We have just ended our third week of classes as master’s students at Rice. It has been a whirlwind so far. Being back at Rice, having just graduated in May, is surreal, weird, and comforting all at the same time. I’ve had a great time catching up with old classmates, chatting with former professors, and meeting graduate students in my own department (Bioengineering) and others.
This semester I am taking 13.5 credits of classes, working as a Head TA for a sophomore Bioengineering course, and grading/mentoring for senior Bioengineers in Dr. Richardson’s Capstone Design course. Needless to say, I stay busy week to week.
My course load this semester is as follows:
BIOE 527 (GMI Design Course)
BIOE 528 (GMI Implementation Course)
BIOE 627 (GMI Medical Technology Industry Seminar)
BIOE 539 (Biostatistics–Elective Course)
BIOE 543 (DNA Biotechnology–Elective Course)
This course load is a bit heavy, especially with the GMI Implementation projects, but so far has been manageable. My GMI Implementation projects, which I act as project lead/manager for, are both very exciting and will expose me to areas of medical technology I have not previously dealt with.
My main project, called Outstenting, involves a minimally invasive, magnetic ureteral stent removal technology for use in pediatric patients who undergo surgery to remove blockage from the channel between the kidney and bladder. This project was started by classmates of mine at Rice in our Capstone Design course last school year. I will be continuing the technology development of this project, and hopefully, by the end of the semester, take it through animal studies and prepare the device for clinical studies.
My second implementation project is co-managed by me and Luis Gené. The two of us will work on PushPusle, a pressure ulcer detector for use in diabetic and geriatric patients at home or in clinical settings. This project is much further along than my other project, meaning most of our work this semester will be focused on preparing the device for clinical trials and managing the data received from those studies.

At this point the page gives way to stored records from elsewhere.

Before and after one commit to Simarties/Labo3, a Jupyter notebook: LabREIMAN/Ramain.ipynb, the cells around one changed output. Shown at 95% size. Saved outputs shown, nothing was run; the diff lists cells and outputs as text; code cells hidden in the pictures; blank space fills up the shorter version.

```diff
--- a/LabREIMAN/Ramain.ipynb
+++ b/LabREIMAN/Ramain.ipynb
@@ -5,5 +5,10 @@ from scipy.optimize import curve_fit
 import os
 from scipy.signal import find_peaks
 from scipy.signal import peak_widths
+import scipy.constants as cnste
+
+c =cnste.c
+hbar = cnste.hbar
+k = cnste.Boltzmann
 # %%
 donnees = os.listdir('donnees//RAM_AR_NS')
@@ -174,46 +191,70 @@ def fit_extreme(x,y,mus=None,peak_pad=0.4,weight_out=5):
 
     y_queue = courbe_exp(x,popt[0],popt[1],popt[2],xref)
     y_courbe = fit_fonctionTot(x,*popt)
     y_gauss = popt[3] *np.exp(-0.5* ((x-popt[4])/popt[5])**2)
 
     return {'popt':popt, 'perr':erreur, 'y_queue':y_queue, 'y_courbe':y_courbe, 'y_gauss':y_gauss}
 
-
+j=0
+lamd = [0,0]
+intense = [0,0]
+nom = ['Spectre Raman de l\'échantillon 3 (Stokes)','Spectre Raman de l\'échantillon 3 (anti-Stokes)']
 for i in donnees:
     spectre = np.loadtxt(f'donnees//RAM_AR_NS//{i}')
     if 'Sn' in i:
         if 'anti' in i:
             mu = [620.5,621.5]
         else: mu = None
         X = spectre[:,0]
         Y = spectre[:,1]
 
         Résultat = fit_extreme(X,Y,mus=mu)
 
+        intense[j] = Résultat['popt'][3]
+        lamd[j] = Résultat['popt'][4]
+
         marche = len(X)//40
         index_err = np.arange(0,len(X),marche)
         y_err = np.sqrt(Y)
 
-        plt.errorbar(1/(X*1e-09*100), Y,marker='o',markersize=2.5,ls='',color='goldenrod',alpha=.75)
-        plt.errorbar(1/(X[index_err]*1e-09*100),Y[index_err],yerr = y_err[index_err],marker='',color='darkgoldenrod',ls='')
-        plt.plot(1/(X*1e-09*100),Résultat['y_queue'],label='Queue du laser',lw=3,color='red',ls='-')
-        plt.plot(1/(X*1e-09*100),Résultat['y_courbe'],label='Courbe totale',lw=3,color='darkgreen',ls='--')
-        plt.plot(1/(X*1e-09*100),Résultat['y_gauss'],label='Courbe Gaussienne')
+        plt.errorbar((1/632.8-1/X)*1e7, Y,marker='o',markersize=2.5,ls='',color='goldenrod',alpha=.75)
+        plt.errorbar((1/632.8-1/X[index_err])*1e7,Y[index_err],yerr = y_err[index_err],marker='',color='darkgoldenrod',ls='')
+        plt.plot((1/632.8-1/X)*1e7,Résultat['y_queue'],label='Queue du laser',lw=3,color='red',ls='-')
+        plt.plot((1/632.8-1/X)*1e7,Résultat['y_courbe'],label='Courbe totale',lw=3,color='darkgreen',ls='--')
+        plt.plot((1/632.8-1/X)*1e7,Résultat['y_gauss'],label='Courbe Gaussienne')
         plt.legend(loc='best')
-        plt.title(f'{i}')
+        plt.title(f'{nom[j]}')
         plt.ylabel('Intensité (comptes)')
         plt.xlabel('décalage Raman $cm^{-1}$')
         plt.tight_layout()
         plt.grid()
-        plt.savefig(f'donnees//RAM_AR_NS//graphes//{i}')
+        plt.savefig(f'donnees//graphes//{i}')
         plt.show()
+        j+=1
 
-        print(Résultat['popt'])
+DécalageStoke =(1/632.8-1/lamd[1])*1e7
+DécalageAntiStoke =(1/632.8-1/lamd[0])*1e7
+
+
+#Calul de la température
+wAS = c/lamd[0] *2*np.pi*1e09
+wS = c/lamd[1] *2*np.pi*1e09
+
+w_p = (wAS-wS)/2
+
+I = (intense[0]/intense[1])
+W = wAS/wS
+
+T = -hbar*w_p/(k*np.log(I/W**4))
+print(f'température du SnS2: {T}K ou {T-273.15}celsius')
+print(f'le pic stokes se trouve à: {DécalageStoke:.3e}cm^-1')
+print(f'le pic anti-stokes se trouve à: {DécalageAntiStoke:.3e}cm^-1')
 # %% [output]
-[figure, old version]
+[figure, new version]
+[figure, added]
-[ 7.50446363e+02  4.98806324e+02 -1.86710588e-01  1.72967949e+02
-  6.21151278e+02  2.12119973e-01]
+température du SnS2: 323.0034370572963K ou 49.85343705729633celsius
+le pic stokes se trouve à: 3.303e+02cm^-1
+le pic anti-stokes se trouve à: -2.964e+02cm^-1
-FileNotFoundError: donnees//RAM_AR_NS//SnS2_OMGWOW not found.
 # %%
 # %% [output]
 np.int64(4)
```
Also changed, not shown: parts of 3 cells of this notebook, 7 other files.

It’s easy to get overwhelmed with the amount of work that needs to be done, but the best advice I’ve gotten is to take one day at a time. You can’t control what will happen tomorrow until you are living it. Wasting time stressing about what will happen tomorrow, a week from now, or 2 months from now is unproductive and distracting. Along with that, it’s important to unplug and take a break from work to do something you enjoy. The structure of the GMI program gives you a ton of freedom to work when you want, where you want, and in almost any fashion you want. This could result in you doing work 7 days a week for hours and hours each day. If you don’t take a break from work, it will drive you mad. This program gives great experience for learning how to balance your work and personal life without a well defined schedule, which is sometimes the case with jobs in industry.
My posts will come once a month, so I’m sure I will have much more to share about life, my projects, and GMI once we are midway though the semester!